EXERCISE BRIEF:
All of the data that follows needs to be printed again, exactly as it reads.

Front-end code edit data
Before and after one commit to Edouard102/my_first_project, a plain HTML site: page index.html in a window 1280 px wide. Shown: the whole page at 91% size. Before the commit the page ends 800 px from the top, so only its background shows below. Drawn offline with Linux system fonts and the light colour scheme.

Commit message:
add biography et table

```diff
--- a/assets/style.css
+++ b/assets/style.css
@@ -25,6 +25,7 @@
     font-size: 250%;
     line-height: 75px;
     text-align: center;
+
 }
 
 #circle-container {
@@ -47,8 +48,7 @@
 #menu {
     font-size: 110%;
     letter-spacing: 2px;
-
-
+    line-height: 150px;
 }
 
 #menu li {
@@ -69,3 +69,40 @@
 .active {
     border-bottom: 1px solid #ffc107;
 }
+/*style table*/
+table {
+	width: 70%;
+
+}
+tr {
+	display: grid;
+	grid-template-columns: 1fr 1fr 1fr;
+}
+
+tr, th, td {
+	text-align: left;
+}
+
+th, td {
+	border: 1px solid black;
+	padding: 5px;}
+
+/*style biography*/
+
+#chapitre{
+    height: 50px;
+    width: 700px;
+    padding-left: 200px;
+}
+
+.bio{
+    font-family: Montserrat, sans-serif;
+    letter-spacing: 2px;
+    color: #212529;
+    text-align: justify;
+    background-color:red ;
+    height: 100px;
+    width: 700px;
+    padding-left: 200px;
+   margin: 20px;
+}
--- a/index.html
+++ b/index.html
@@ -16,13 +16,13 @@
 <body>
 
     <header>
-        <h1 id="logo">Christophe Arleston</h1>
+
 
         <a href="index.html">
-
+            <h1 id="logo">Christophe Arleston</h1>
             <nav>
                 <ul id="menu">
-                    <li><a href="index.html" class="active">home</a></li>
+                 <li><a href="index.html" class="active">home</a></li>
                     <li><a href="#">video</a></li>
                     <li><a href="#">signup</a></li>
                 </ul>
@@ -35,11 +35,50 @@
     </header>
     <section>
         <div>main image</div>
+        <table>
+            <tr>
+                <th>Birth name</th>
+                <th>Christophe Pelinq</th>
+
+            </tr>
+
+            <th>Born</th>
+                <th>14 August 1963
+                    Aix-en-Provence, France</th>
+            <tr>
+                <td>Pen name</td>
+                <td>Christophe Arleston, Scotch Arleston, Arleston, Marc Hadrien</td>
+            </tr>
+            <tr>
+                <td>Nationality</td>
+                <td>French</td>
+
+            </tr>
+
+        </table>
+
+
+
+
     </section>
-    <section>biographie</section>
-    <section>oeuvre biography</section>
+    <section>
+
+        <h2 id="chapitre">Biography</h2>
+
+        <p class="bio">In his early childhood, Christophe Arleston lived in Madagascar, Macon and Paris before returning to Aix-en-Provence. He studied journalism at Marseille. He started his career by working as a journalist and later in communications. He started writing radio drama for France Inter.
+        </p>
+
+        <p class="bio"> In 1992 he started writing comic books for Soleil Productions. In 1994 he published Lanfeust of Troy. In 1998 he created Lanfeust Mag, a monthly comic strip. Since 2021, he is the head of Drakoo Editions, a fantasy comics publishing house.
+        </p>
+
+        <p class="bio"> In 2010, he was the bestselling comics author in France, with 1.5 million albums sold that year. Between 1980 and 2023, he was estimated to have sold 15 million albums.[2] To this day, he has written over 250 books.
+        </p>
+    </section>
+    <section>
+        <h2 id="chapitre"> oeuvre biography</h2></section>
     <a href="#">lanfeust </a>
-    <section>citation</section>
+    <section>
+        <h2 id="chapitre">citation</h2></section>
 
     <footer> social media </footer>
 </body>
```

EXERCISE RESULT:
Before and after one commit to Edouard102/my_first_project, a plain HTML site: page index.html in a window 1280 px wide. Shown: the whole page at 91% size. Before the commit the page ends 800 px from the top, so only its background shows below. Drawn offline with Linux system fonts and the light colour scheme.

Commit message:
add biography et table

```diff
--- a/assets/style.css
+++ b/assets/style.css
@@ -25,6 +25,7 @@
     font-size: 250%;
     line-height: 75px;
     text-align: center;
+
 }
 
 #circle-container {
@@ -47,8 +48,7 @@
 #menu {
     font-size: 110%;
     letter-spacing: 2px;
-
-
+    line-height: 150px;
 }
 
 #menu li {
@@ -69,3 +69,40 @@
 .active {
     border-bottom: 1px solid #ffc107;
 }
+/*style table*/
+table {
+	width: 70%;
+
+}
+tr {
+	display: grid;
+	grid-template-columns: 1fr 1fr 1fr;
+}
+
+tr, th, td {
+	text-align: left;
+}
+
+th, td {
+	border: 1px solid black;
+	padding: 5px;}
+
+/*style biography*/
+
+#chapitre{
+    height: 50px;
+    width: 700px;
+    padding-left: 200px;
+}
+
+.bio{
+    font-family: Montserrat, sans-serif;
+    letter-spacing: 2px;
+    color: #212529;
+    text-align: justify;
+    background-color:red ;
+    height: 100px;
+    width: 700px;
+    padding-left: 200px;
+   margin: 20px;
+}
--- a/index.html
+++ b/index.html
@@ -16,13 +16,13 @@
 <body>
 
     <header>
-        <h1 id="logo">Christophe Arleston</h1>
+
 
         <a href="index.html">
-
+            <h1 id="logo">Christophe Arleston</h1>
             <nav>
                 <ul id="menu">
-                    <li><a href="index.html" class="active">home</a></li>
+                 <li><a href="index.html" class="active">home</a></li>
                     <li><a href="#">video</a></li>
                     <li><a href="#">signup</a></li>
                 </ul>
@@ -35,11 +35,50 @@
     </header>
     <section>
         <div>main image</div>
+        <table>
+            <tr>
+                <th>Birth name</th>
+                <th>Christophe Pelinq</th>
+
+            </tr>
+
+            <th>Born</th>
+                <th>14 August 1963
+                    Aix-en-Provence, France</th>
+            <tr>
+                <td>Pen name</td>
+                <td>Christophe Arleston, Scotch Arleston, Arleston, Marc Hadrien</td>
+            </tr>
+            <tr>
+                <td>Nationality</td>
+                <td>French</td>
+
+            </tr>
+
+        </table>
+
+
+
+
     </section>
-    <section>biographie</section>
-    <section>oeuvre biography</section>
+    <section>
+
+        <h2 id="chapitre">Biography</h2>
+
+        <p class="bio">In his early childhood, Christophe Arleston lived in Madagascar, Macon and Paris before returning to Aix-en-Provence. He studied journalism at Marseille. He started his career by working as a journalist and later in communications. He started writing radio drama for France Inter.
+        </p>
+
+        <p class="bio"> In 1992 he started writing comic books for Soleil Productions. In 1994 he published Lanfeust of Troy. In 1998 he created Lanfeust Mag, a monthly comic strip. Since 2021, he is the head of Drakoo Editions, a fantasy comics publishing house.
+        </p>
+
+        <p class="bio"> In 2010, he was the bestselling comics author in France, with 1.5 million albums sold that year. Between 1980 and 2023, he was estimated to have sold 15 million albums.[2] To this day, he has written over 250 books.
+        </p>
+    </section>
+    <section>
+        <h2 id="chapitre"> oeuvre biography</h2></section>
     <a href="#">lanfeust </a>
-    <section>citation</section>
+    <section>
+        <h2 id="chapitre">citation</h2></section>
 
     <footer> social media </footer>
 </body>
```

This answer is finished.